[Your goal] Work out how many lines in the data below contain "Linux", and state that count with nothing added.

[Records]
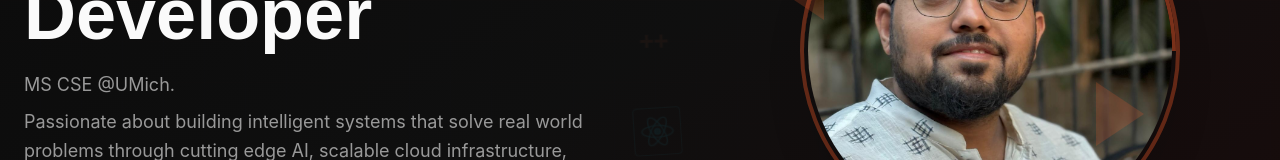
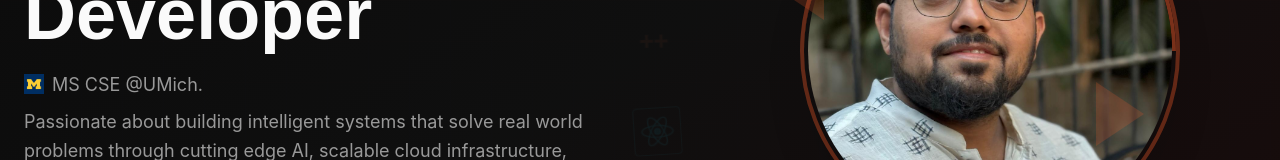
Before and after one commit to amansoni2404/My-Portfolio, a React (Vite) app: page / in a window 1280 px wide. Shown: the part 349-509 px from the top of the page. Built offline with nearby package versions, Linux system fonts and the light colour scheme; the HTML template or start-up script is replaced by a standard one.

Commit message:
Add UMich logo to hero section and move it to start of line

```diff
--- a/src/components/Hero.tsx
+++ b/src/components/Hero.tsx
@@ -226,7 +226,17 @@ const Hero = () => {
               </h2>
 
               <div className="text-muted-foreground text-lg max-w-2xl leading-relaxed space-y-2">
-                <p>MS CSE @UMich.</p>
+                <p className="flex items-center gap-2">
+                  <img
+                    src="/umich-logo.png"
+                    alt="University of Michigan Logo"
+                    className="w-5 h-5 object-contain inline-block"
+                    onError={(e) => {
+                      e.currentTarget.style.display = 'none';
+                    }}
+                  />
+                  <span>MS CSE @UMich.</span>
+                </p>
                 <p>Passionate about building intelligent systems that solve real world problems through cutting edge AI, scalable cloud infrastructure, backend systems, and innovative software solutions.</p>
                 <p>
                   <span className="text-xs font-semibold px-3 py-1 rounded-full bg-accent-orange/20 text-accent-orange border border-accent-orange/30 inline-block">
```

==

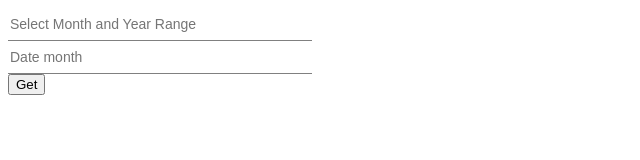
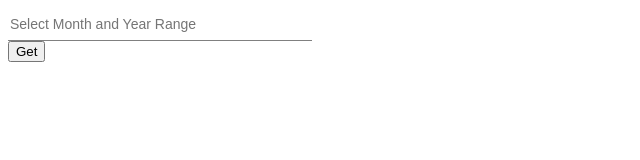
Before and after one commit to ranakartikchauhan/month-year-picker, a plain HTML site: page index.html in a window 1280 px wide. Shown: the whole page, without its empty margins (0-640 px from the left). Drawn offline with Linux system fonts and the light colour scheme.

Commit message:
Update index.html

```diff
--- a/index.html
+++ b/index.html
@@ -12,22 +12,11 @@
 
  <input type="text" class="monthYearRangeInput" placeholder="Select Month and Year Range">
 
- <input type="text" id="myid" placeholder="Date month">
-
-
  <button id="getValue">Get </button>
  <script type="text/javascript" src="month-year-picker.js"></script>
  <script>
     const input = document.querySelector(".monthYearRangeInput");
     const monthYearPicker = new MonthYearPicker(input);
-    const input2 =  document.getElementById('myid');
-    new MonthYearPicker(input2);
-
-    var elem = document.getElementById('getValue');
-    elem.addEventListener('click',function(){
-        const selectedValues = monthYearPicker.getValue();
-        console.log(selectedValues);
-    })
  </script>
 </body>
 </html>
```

[Your response] 2